A document has revealed that the department for environment, food and rural affairs has been advising British MPs to vote against legislation that would oblige countries to carry out “routine and non-routine” inspections on vehicles’ “real-world” emissions, The Guardian reported on Sunday.
The revelation has added to the growing concerns over the government’s commitment to tackling air pollution. It follows last week’s report where the transport department had ignored significant evidence of the fraudulent practices being employed by the car industry when this was sent to it a year ago.
About 29,000 deaths in Britain are caused by inhalation of minute particles of oily, unburnt soot emitted by all petrol engines and an estimated 23,500 by the invisible but toxic gas nitrogen dioxide (NO2) discharged by diesel engines, Public Health England said.
The revelation comes in the wake of German car giant Volkswagen engulfed in a scandal where it emerged that some of its diesel cars had been fitted with devices that could detect when they were being tested, concealing the real level of pollutants being emitted by them when on the road.
The British government has been seeking to water down legislation in the directive which seeks to limit the emission of a series of pollutants other than NO2, including methane and ammonia.
Officials claimed that some of the measures proposed would unnecessarily increase the “administrative burden for industry and government”, according to the document.
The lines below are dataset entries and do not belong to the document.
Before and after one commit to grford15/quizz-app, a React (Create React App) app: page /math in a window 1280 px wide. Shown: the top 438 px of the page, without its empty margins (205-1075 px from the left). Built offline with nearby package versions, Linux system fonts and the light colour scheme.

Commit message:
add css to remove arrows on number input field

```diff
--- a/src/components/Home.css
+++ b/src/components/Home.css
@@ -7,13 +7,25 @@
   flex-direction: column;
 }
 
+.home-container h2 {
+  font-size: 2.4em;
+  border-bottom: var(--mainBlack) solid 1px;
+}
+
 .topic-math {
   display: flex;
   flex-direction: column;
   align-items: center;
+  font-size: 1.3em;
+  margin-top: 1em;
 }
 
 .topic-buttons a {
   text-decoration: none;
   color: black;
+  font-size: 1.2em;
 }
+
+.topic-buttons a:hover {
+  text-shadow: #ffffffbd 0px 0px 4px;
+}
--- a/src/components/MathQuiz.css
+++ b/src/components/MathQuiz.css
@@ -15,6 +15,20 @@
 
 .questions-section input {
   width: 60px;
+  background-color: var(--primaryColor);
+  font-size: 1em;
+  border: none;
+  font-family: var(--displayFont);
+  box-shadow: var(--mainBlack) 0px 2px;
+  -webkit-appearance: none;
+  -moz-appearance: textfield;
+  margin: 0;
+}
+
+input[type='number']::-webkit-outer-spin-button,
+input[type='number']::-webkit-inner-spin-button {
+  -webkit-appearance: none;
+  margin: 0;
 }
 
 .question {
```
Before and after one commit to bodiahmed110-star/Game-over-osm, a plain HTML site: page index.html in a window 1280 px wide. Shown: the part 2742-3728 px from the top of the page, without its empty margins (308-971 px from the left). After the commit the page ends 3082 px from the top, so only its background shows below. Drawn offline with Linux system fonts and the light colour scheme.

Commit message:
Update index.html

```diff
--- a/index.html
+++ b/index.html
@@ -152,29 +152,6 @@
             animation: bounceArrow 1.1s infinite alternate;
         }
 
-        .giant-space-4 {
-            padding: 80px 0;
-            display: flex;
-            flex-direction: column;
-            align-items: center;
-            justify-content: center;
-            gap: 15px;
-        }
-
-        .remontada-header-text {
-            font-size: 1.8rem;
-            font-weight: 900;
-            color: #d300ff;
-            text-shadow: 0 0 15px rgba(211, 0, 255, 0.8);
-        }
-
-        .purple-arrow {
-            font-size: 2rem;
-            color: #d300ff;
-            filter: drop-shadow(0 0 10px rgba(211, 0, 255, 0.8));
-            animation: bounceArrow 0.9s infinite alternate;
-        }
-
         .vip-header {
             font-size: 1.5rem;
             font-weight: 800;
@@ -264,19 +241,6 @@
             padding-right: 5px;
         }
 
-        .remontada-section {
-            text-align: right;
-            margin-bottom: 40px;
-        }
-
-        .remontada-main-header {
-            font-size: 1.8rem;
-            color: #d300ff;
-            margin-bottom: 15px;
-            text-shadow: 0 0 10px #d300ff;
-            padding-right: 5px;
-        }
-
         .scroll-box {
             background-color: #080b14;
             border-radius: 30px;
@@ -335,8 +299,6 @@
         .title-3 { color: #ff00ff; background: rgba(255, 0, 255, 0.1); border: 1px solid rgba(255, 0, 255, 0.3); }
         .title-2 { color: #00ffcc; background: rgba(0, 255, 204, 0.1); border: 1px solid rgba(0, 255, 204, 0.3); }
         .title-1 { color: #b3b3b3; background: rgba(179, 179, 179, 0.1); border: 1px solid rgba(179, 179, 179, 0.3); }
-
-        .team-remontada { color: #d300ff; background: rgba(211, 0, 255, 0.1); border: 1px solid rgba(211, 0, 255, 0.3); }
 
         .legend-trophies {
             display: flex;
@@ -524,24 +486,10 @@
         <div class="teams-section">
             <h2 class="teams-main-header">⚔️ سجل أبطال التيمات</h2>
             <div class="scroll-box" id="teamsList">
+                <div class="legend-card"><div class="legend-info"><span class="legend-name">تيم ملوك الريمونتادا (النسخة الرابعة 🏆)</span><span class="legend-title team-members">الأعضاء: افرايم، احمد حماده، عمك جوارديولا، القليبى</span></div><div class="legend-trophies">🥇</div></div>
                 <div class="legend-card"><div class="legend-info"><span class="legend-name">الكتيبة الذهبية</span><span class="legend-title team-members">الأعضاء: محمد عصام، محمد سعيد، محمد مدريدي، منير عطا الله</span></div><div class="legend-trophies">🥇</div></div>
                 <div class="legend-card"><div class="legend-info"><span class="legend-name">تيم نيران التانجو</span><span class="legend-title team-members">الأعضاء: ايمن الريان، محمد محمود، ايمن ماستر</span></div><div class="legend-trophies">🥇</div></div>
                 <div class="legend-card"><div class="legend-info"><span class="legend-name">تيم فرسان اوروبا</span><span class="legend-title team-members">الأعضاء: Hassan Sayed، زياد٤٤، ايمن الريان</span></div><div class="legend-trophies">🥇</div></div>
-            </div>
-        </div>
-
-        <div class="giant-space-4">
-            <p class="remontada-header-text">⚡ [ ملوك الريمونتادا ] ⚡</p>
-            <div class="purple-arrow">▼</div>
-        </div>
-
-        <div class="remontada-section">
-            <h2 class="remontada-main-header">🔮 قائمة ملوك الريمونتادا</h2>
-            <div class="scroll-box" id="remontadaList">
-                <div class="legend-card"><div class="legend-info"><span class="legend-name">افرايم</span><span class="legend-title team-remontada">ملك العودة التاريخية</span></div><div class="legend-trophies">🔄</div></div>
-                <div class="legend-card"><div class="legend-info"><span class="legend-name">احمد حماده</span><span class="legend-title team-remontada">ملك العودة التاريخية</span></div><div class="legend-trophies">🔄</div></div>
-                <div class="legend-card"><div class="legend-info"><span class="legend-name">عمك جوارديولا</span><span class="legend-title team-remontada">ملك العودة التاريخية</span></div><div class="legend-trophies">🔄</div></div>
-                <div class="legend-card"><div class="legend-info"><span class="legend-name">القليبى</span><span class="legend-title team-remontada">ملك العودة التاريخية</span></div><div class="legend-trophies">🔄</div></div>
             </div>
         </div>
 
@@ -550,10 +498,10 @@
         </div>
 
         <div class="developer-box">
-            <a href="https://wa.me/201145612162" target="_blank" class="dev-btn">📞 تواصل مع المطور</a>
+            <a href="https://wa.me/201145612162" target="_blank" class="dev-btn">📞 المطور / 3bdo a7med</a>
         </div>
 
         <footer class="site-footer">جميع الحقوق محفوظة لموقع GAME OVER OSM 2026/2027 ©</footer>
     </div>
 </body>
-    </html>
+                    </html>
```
London and several other British cities have failed to meet EU standards on NO2 levels since 2010.